Available data
========================

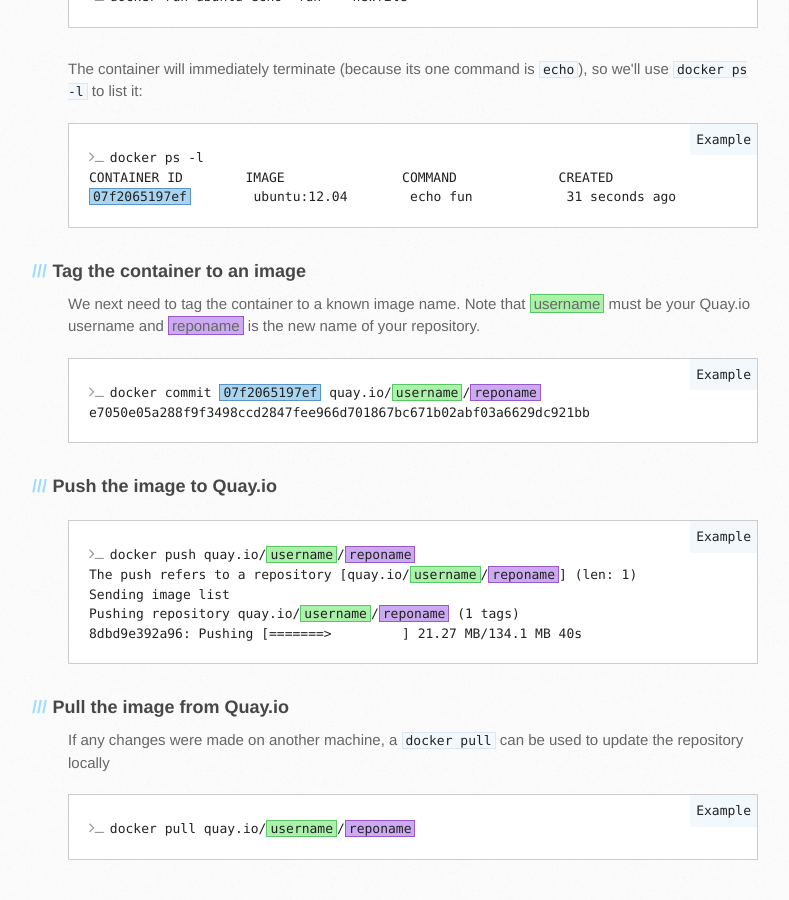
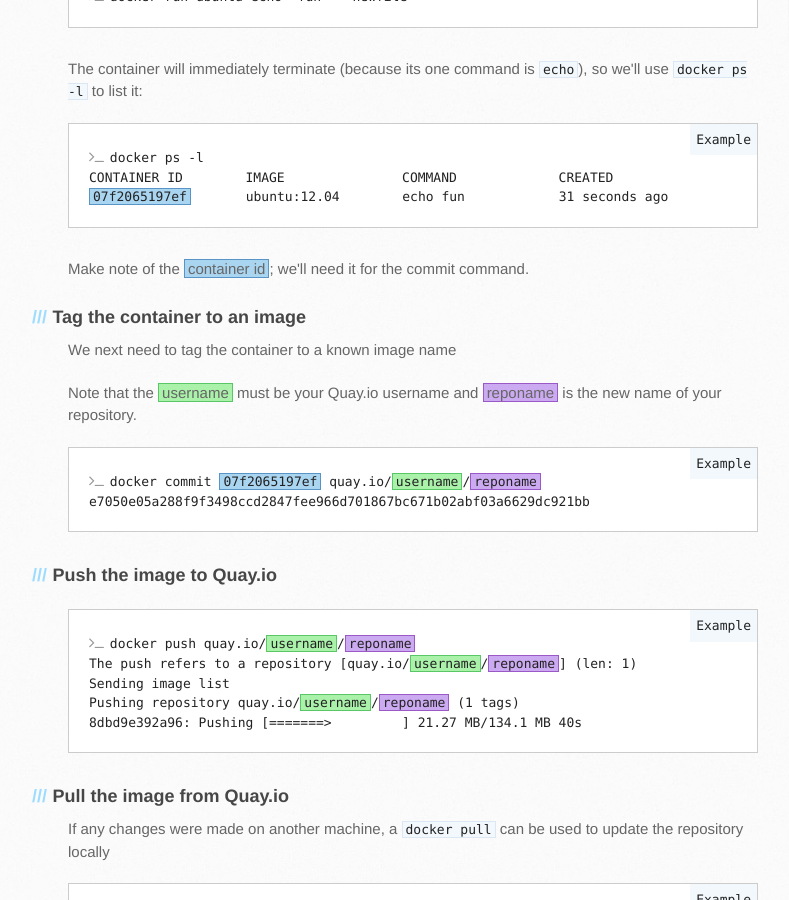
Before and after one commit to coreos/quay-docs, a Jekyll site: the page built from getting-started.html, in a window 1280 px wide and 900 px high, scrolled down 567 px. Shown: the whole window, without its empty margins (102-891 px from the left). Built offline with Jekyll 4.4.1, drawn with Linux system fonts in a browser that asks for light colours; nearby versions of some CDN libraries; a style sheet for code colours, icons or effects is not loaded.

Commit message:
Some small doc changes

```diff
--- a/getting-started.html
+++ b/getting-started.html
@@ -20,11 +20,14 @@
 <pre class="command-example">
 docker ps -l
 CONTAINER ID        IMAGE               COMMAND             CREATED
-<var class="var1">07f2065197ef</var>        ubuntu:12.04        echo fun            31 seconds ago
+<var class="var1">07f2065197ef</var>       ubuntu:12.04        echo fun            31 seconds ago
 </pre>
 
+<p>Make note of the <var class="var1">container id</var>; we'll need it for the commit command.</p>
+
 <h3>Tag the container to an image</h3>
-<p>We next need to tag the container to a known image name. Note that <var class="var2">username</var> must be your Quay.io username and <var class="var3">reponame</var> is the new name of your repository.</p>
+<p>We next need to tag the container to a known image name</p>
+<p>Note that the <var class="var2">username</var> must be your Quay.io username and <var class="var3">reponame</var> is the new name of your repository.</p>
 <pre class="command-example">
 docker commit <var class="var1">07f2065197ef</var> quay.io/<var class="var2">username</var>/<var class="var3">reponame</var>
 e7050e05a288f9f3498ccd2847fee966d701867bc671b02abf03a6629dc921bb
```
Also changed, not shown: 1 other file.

========================

Try it
Copy each line of the preceding material that contains "class".

Task response
 <pre class="command-example">
-<var class="var1">07f2065197ef</var>        ubuntu:12.04        echo fun            31 seconds ago
+<var class="var1">07f2065197ef</var>       ubuntu:12.04        echo fun            31 seconds ago
+<p>Make note of the <var class="var1">container id</var>; we'll need it for the commit command.</p>
-<p>We next need to tag the container to a known image name. Note that <var class="var2">username</var> must be your Quay.io username and <var class="var3">reponame</var> is the new name of your repository.</p>
+<p>Note that the <var class="var2">username</var> must be your Quay.io username and <var class="var3">reponame</var> is the new name of your repository.</p>
 <pre class="command-example">
 docker commit <var class="var1">07f2065197ef</var> quay.io/<var class="var2">username</var>/<var class="var3">reponame</var>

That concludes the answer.